Saudi Arabia has beheaded dozens of convicts, including foreign drug traffickers, since the start of the year in what Amnesty International calls an unprecedented pace of executions.
Those put to the sword have included five Pakistanis, an Indian, two Jordanians, two Syrians and a Yemeni, with few foreign governments willing to publicly appeal for clemency from the wealthy Gulf state.
Three beheadings in a single day on Tuesday — one for rape and two for murder — took the total so far this year to 38, according to an AFP tally.
That is about three times the number over the same period in 2014, but observers disagree about the reasons.
There was also a surge in the latter months of last year, towards the end of King Abdullah’s reign. He died on January 23 and was succeeded by King Salman.
“It began before Salman,” a diplomatic source said.
“The Saudi authorities want to show everyone they are strong, people can rely on them to keep the security and the safety in the kingdom,” said the source, who did not want to be further identified.
The aim is to deter all forms of violence but the policy is linked to the kingdom’s fight against the Islamic State group, the source said.
In September, Saudi Arabia began air strikes against the IS in Syria as part of the US-led coalition, raising concerns about possible retaliation inside the kingdom.
Security officers arrested three Saudis who allegedly acted “in support of” IS when they shot and wounded a Dane in November. Authorities also blamed IS-linked suspects for the killing of seven members of the minority Shiite community.
In January three Saudi border guards died in a clash with Saudi “terrorists” trying to sneak in from Iraq.
“They certainly don’t want to seem soft,” Toby Matthiesen, a research fellow in Islamic and Middle Eastern studies at the University of Cambridge, said of the Saudi authorities.
But he did not see a connection with the fight against IS.
“I don’t think it’s going to frighten Daesh” by executing a few more criminals, Matthiesen said, using an Arabic acronym for IS.
London-based Amnesty said there is no evidence the current “alarming spike” in Saudi executions is connected with the battle against IS or “terrorism”.
– Allegations of torture –
“It would… be a stretch to say that this is an attempt to deter violence,” because almost half of this year’s executions were for drug-related non-violent crimes, Amnesty’s Saudi Arabia researcher Sevag Kechichian told AFP.
“It is impossible to tell what exactly is driving these numbers”, Kechichian said.
Amnesty recorded 11 executions from January 1-February 26 last year, 17 for that period in 2013 and nine in 2012.
The end-of-year figures turned out to be all about the same, “despite the vast differences in pace and distribution of executions throughout the year,” Kechichian added.
“The current rate, however, has been truly unprecedented.”
After 27 executions in 2010, the number jumped to around 80 annually, with 87 last year by AFP’s tally.

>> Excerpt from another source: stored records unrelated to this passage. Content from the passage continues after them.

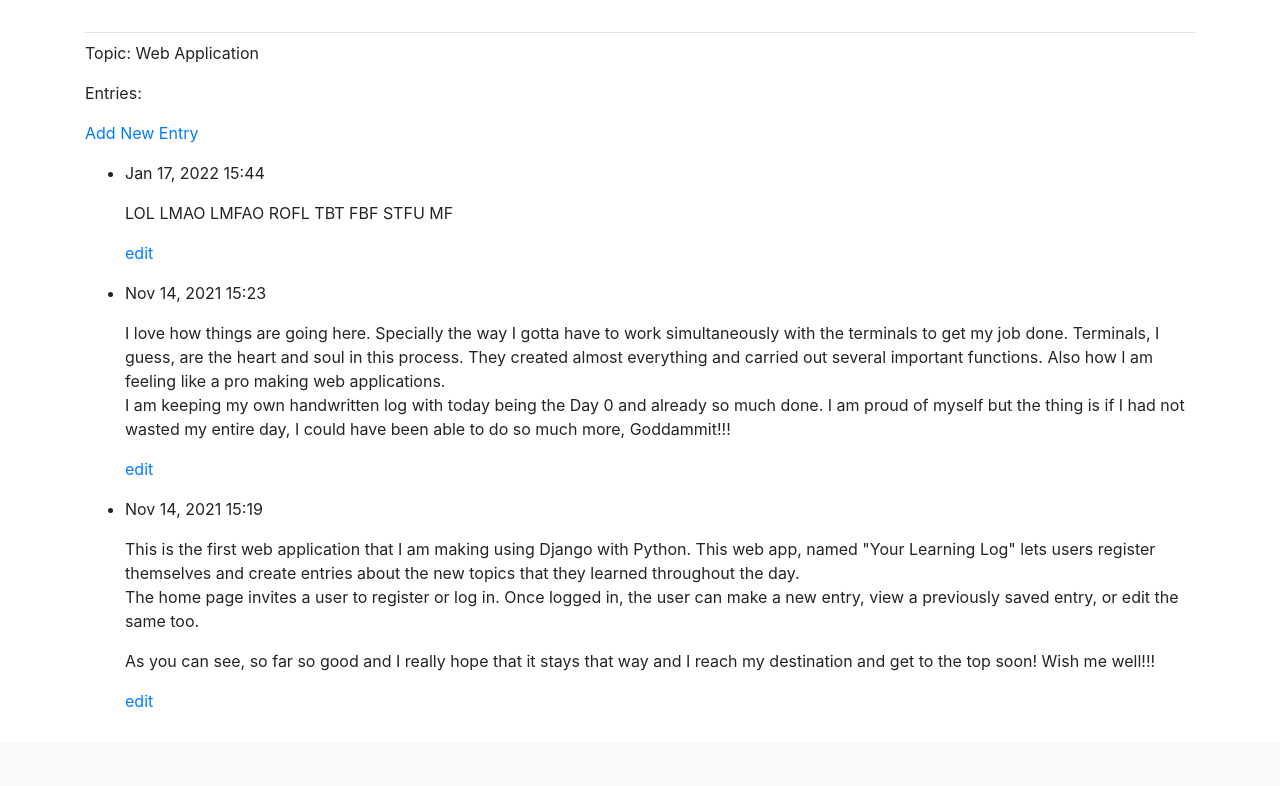
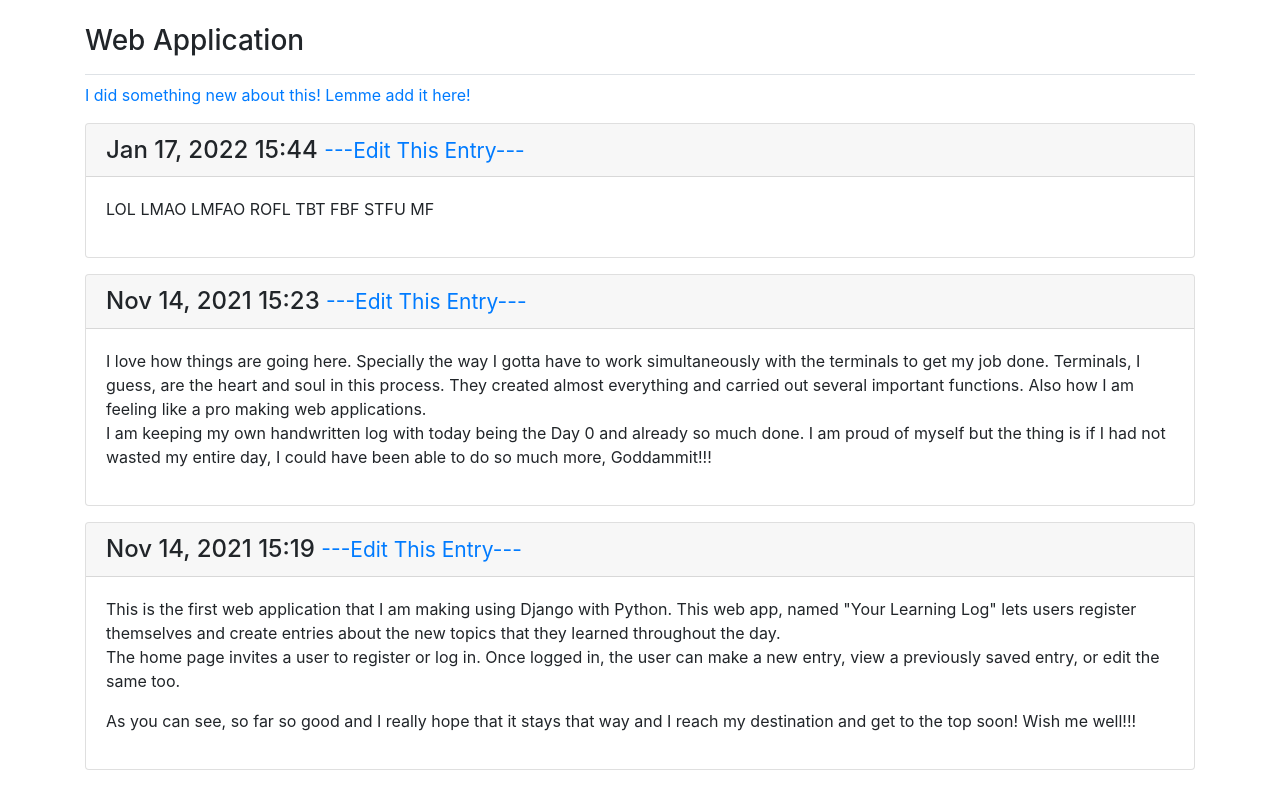
Before and after one commit to Zad-100/YourDailyLogProj, a Django app: page /topics/1/ in a window 1280 px wide. Shown: the part 58-844 px from the top of the page. Before the commit the page ends 765 px from the top, so only its background shows below. Run offline with Django 3.2, Linux system fonts and the light colour scheme; a user stored in the database is signed in; data comes from the database, SQL or seed files in the repository; both versions use the stored data as it was after the commit; some libraries are stand-ins or nearby versions.

Commit message:
Styled the entries page. Used the card selector to make two cards - one carries two elements: time stamp and link to edit the entry; another card contains body of the entry. Everything is going fine thus far. Though observed only one issue - the time stamp's time itself (and not the date of the time stamp) is being shown wrong. Almost as if the clock of the system is set wrong or something.

```diff
--- a/YourDailyLog_App/templates/yourdailylog_app/topic.html
+++ b/YourDailyLog_App/templates/yourdailylog_app/topic.html
@@ -7,52 +7,71 @@
 <!--Inherits from the base html file-->
 {% extends "yourdailylog_app/base.html" %}
 
+{% block page_header %}
+  <h3>
+    {{ topicName }}
+  </h3>
+{% endblock page_header %}
+
 {% block content %}
-
-  <p>Topic: {{ topicName }}</p>
-
-  <p>Entries:</p>
 
   <!--
     Including a link to the new_entry page from each topic page
   -->
   <p>
     <a href="{% url 'YourDailyLog_App:new_entry' topicName.id %}">
-      Add New Entry
+      I did something new about this! Lemme add it here!
     </a>
   </p>
 
   <!--
     Displaying the entries for the topics in chronological order
   -->
-  <ul>
   {% for entry in entries %}
 
-      <!--Show in bulleted lists-->
-      <li>
+    <!--
+      This card has two nested elements - one to hold the timestamp
+      and link to edit the entry, and other to hold the body of the
+      entry
+    -->
+    <div class="card mb-3">
+
+      <!--
+        This card-header contains the date the entry was made and a
+        link to edit the entry
+      -->
+      <h4 class="card-header">
 
         <!--First, display the Day, Date, Time-->
-        <p>
         {{ entry.dateAndTimeAdded|date:'M d, Y H:i' }}
-        </p>
+
+        <!--Makes the link a little smaller than the timestamp-->
+        <small>
+
+          <!--To edit the existing entry-->
+          <a href="{% url 'YourDailyLog_App:edit_entry' entry.id %}">
+            ---Edit This Entry---
+          </a>
+
+        </small>
+
+      </h4>
+
+      <!--
+        card-body places the text of the entry in a simple box on the card
+      -->
+      <div class="card-body">
 
         <!--After each entry give a line break-->
-        <p>
         {{ entry.entryText|linebreaks }}
-        </p>
 
-        <!--To edit the existing entry-->
-        <p>
-          <a href="{% url 'YourDailyLog_App:edit_entry' entry.id %}">
-            edit
-          </a>
-        </p>
-      </li>
+      </div>
+
+    </div>
 
   <!--If there are no entries under a particular topic-->
   {% empty %}
-      There are no entries for this topic yet.
+    <p>There are no entries for this topic yet.</p>
   {% endfor %}
-  </ul>
 
 {% endblock content %}
```
Also changed, not shown: db.sqlite3. Lines whose indentation alone changed are shown as unchanged.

The figures have been among the world’s highest.
An interior ministry spokesman declined to comment.
In statements carried by the official Saudi Press Agency, the ministry has cited deterrence as a reason for carrying out the punishment. It has also talked of “the physical and social harm” caused by drugs, and said the death penalty for murderers aims “to maintain security and realise justice”.
Rape, murder, apostasy, armed robbery and drug trafficking are all punishable by death under Saudi Arabia’s version of Islamic sharia law.
Human rights groups have expressed concern about the dangers of the innocent being sentenced to death.
Christof Heyns, the UN special rapporteur on extrajudicial, summary or arbitrary executions, said in September that trials “are by all accounts grossly unfair” and defendants are often not allowed a lawyer.
He said confessions were obtained under torture.
Similar statements have not come from Western governments, Amnesty said, accusing the West of “double standards” towards Saudi Arabia.
Other countries disagree with the kingdom’s use of the death penalty, the diplomatic source said, but he asked if that means they should stop talking with Saudi Arabia about “terrorism”, climate change or economic issues on which they cooperate.
“We need to work together,” the source said.